Histamine decreases ventricular contractility in some settings but increases it in others. To better understand these apparently discrepant results, we measured hemodynamics and left ventricular pressure (Miller catheter) and volume (ultrasonic crystals) in atrially paced, α- and β- antagonist-treated pigs. Histamine was infused (0.5-10 μg · kg-1 · min- 1) before and after H2-antagonist (ranitidine) pretreatment. Changes in left ventricular contractile function were measured as shift of the end- systolic pressure-volume relationship (δESPVR) at a pressure of 100 mmHg. We found that at low doses (0.5 and 1 μg · kg-1 · min-1), histamine significantly decreased δESPVR (-1.1 ± 1.4 ml, P < 0.05) after H2- antagonist pretreatment.
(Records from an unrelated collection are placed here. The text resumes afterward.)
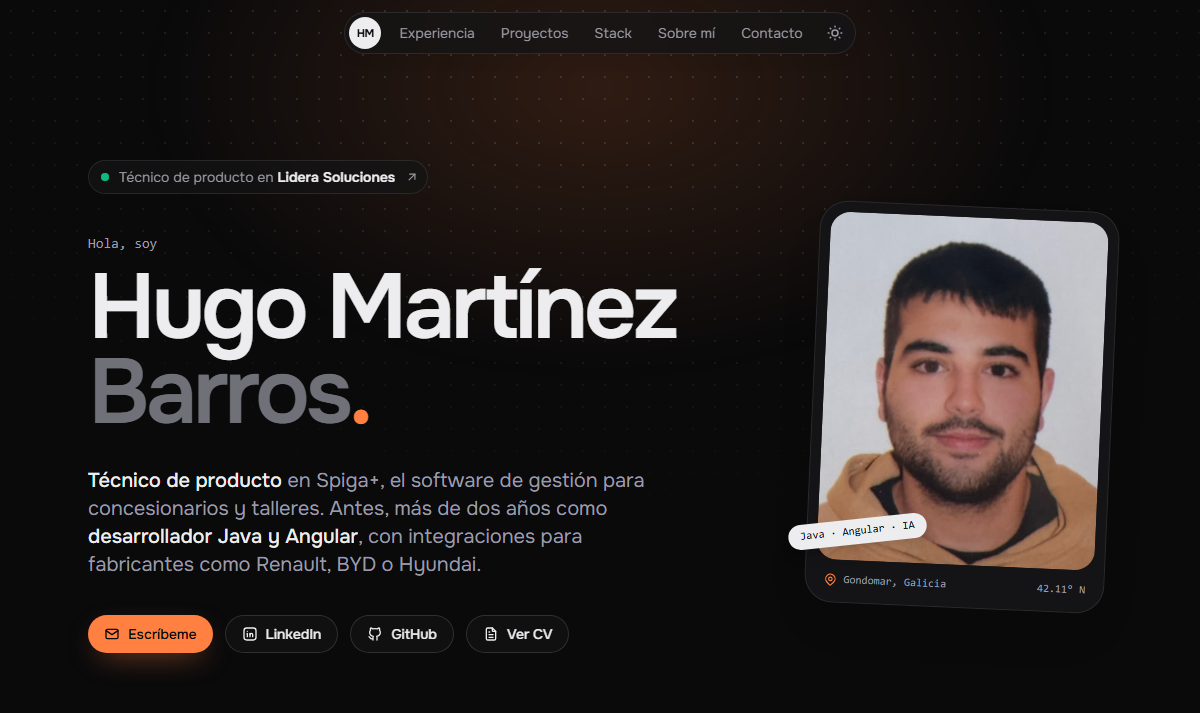
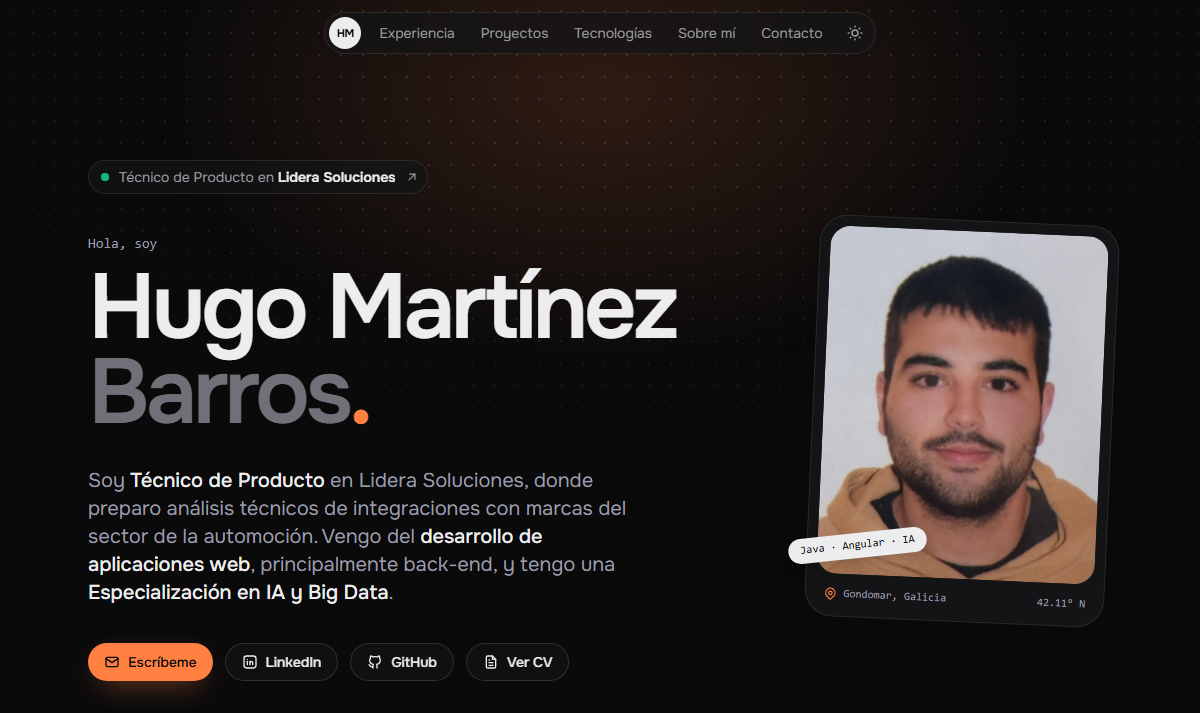
fix: restore original texts and update experience from CV
- Describe the Lidera Soluciones role as technical analysis for
  development, mainly integrations with automotive brands
- Use the CV wording for DigitalizaT and RecambiosDiez
- Restore original About me, hero and project descriptions
- Simplify section titles and refresh the preview image

diff --git a/src/data/portfolio.ts b/src/data/portfolio.ts
@@ -28,44 +28,48 @@ export interface Job {
 
 export const EXPERIENCE: Job[] = [
   {
-    role: "Técnico de producto",
+    role: "Técnico de Producto",
     company: "Lidera Soluciones",
     link: "https://liderasoluciones.com",
     period: "Sep 2026 — Actualidad",
     current: true,
     summary:
-      "Formo parte del equipo de producto de Spiga+, el software con el que concesionarios, talleres e importadores gestionan su día a día.",
+      "Equipo de producto de Spiga+, el software de gestión para concesionarios, talleres e importadores del sector de la automoción.",
     highlights: [
-      "Analizo nuevas funcionalidades e integraciones y las convierto en requisitos funcionales claros para el equipo de desarrollo.",
-      "Preparo la documentación técnica y realizo pruebas técnicas y funcionales antes de cada entrega.",
-      "Trabajo con clientes y proveedores para detectar incidencias y proponer mejoras en el producto.",
+      "Elaboración de análisis técnicos de nuevos desarrollos, que sirven de base al equipo de programación para su implementación.",
+      "Análisis de integraciones con marcas del sector de la automoción, definiendo el alcance y los requisitos técnicos de cada desarrollo.",
     ],
-    tags: ["Análisis funcional", "Requisitos", "Integraciones", "API REST", "SOAP", "Testing"],
+    tags: ["Análisis técnico", "Integraciones", "Requisitos", "Automoción"],
   },
+  // Textos de DigitalizaT y RecambiosDiez sacados del CV (hugomaartinez-cv/src/data/cv.ts)
   {
-    role: "Desarrollador Full-Stack",
+    role: "Desarrollador Web Full-Stack",
     company: "DigitalizaT Solutions",
     link: "https://digitalizat.com",
     period: "Oct 2024 — Jul 2026",
-    location: "Vigo",
+    location: "Vigo, España",
     highlights: [
-      "Lideré el diseño y desarrollo del módulo de expedientes de vehículo nuevo y de ocasión (VO/VN) para BYD e Hyundai, que abrió la puerta a nuevos concesionarios.",
-      "Integración con Renault para sincronizar el stock de vehículos de ocasión de los talleres, con procesos diarios, mensuales y bajo demanda.",
-      "Microservicios para actualizar el stock de los concesionarios de BYD España y automatizar la impresión de facturas.",
-      "Migración progresiva de pantallas legacy (JSP y jQuery) a Angular y optimización del backend en Java y MariaDB.",
+      "Desarrollo de una integración con Renault para actualizar el stock de vehículos de ocasión de los talleres conectados a la plataforma, con procesos diarios, mensuales y bajo demanda.",
+      "Lideré el diseño y desarrollo del nuevo módulo de expedientes VO/VN para BYD e Hyundai, definiendo la estructura de datos, reglas de negocio y configuración de conceptos del expediente.",
+      "El módulo permitió gestionar expedientes de vehículos nuevos y de ocasión, eliminó una limitación clave del producto y facilitó la entrada de nuevos concesionarios, con impacto positivo en la facturación.",
+      "Colaboración en la integración de microservicios para actualizar el stock de concesionarios de BYD España y para automatizar procesos de impresión de facturas.",
+      "Evolución de la arquitectura backend en Java y MariaDB, optimizando consultas y procesos críticos vinculados a la gestión de vehículos y expedientes.",
+      "Desarrollo de interfaces dinámicas con Angular y migración progresiva de pantallas legacy basadas en JSP, JavaScript nativo y jQuery.",
+      "Diseño y despliegue de un CMS con Hugo y PayloadCMS para redes de talleres, además de integraciones con APIs externas para procesos operativos.",
     ],
-    tags: ["Java", "Spring Boot", "Angular", "MariaDB", "MongoDB", "Kafka", "Docker"],
+    tags: ["Java", "Spring Boot", "Angular", "MariaDB", "MongoDB", "Kafka", "PayloadCMS", "Microservicios", "Docker"],
   },
   {
-    role: "Desarrollador Back-end",
+    role: "Desarrollador Web Back-end",
     company: "RecambiosDiez",
     link: "https://recambiosdiez.com",
     period: "Feb 2024 — Sep 2024",
     location: "Valença, Portugal",
     highlights: [
-      "Módulos a medida para PrestaShop y aplicaciones internas para agilizar el trabajo diario del equipo.",
-      "Endpoints REST para extraer y analizar datos operativos y automatizar tareas recurrentes.",
-      "Primeros pasos de un ERP propio para sustituir el front-end de PrestaShop y ganar rendimiento.",
+      "Desarrollo de módulos personalizados para la plataforma PrestaShop y creación de aplicaciones a medida para la optimización de procesos internos.",
+      "Diseño y despliegue de endpoints para la extracción y análisis de datos operativos, integrando APIs REST para automatizar tareas recurrentes.",
+      "Desarrollo inicial de un sistema ERP propio destinado a sustituir el front-end de PrestaShop, enfocado en mejorar el rendimiento y la escalabilidad de la plataforma.",
+      "Implementación de soluciones con PHP, MySQL y JavaScript para adaptar el software a necesidades internas de negocio.",
     ],
     tags: ["PHP", "MySQL", "PrestaShop", "JavaScript"],
   },
@@ -86,17 +90,17 @@ export const PROJECTS: Project[] = [
   {
     title: "Courtly",
     description:
-      "Gestión integral de pistas deportivas: reservas, estadísticas y administración en tiempo real para clubes.",
+      "Gestión integral de pistas deportivas. Reservas, estadísticas y administración en tiempo real.",
     link: "https://app.hugomaartinez.dev",
     image: "/projects/courtly.png",
-    alt: "Página de inicio de Courtly, aplicación de gestión de pistas deportivas",
+    alt: "Panel de control de la aplicación Courtly",
     tags: ["Next.js", "Tailwind CSS"],
     featured: true,
   },
   {
     title: "Curriculum Vitae",
     description:
-      "Currículum interactivo y minimalista. Multilingüe (ES, EN, GL, PT) y optimizado para SEO, rendimiento e impresión.",
+      "Currículum profesional interactivo y minimalista. Multilingüe (ES, EN, GL, PT) y optimizado para SEO, rendimiento e impresión.",
     link: "https://cv.hugomaartinez.dev",
     github: "https://github.com/hugomaartinez/hugomaartinez-cv",
     image: "/projects/cv.png",
@@ -106,21 +110,21 @@ export const PROJECTS: Project[] = [
   {
     title: "FenixZone Timers",
     description:
-      "Temporizadores en tiempo real para las casas de robo de un servidor de GTA San Andreas Multiplayer.",
+      "Temporizadores en tiempo real para las casas de robo de un servidor de GTA San Andreas Multiplayer",
     link: "https://fenixzone-timers.vercel.app/",
     github: "https://github.com/hugomaartinez/fenixzone-timers",
     image: "/projects/fenixzone-timers.png",
-    alt: "Panel con los temporizadores de las casas de robo de FenixZone",
+    alt: "Imagen del proyecto de los temporizadores para las casas de robo de FenixZone",
     tags: ["Next.js", "Tailwind CSS"],
   },
   {
-    title: "Este portfolio",
+    title: "Portfolio - Hugo Martínez Barros",
     description:
-      "La web que estás viendo: diseño propio, modo claro y oscuro, sin frameworks de cliente y con datos estructurados para SEO.",
+      "Mi portafolio personal, donde muestro mis proyectos y habilidades",
     link: "https://hugomaartinez.dev",
     github: "https://github.com/hugomaartinez/porfolio-hugomaartinez",
     image: "/projects/porfolio.png",
-    alt: "Captura de pantalla de mi portfolio personal",
+    alt: "Imagen de mi portafolio personal",
     tags: ["Astro", "Tailwind CSS"],
   },
 ];
@@ -129,11 +133,10 @@ export const SKILLS: { group: string; items: string[] }[] = [
   {
     group: "Producto",
     items: [
-      "Análisis funcional",
+      "Análisis técnico",
+      "Integraciones",
       "Requisitos",
       "Documentación técnica",
-      "Pruebas funcionales",
-      "Integraciones",
     ],
   },
   {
At doses above 1 μg · kg-1 · min-1, histamine increased contractility in a dose-response fashion [maximum effect: 5.1 ± 3.3 ml, dose resulting in 50% effect (ED50): 0.75 ± 1.79 μg · kg-1 · min-1] that was best described using a Hill coefficient of 2. Ranitidine increased the ED50 by approximately one order of magnitude (0.75 ± 1.79 to 9.50 ± 2.60 μg · kg-1 · min-1, P < 0.05). We conclude that in vivo, at higher doses, histamine increases left ventricular contractility via H2- receptor stimulation, whereas at low doses histamine decreases left ventricular contractility, probably via Hi-receptor stimulation.
|Journal||American Journal of Physiology - Heart and Circulatory Physiology|
|Issue number||3 38-3|
|Publication status||Published - 1 Jan 1995|
- end-systolic pressure-volume relationship
- H antagonist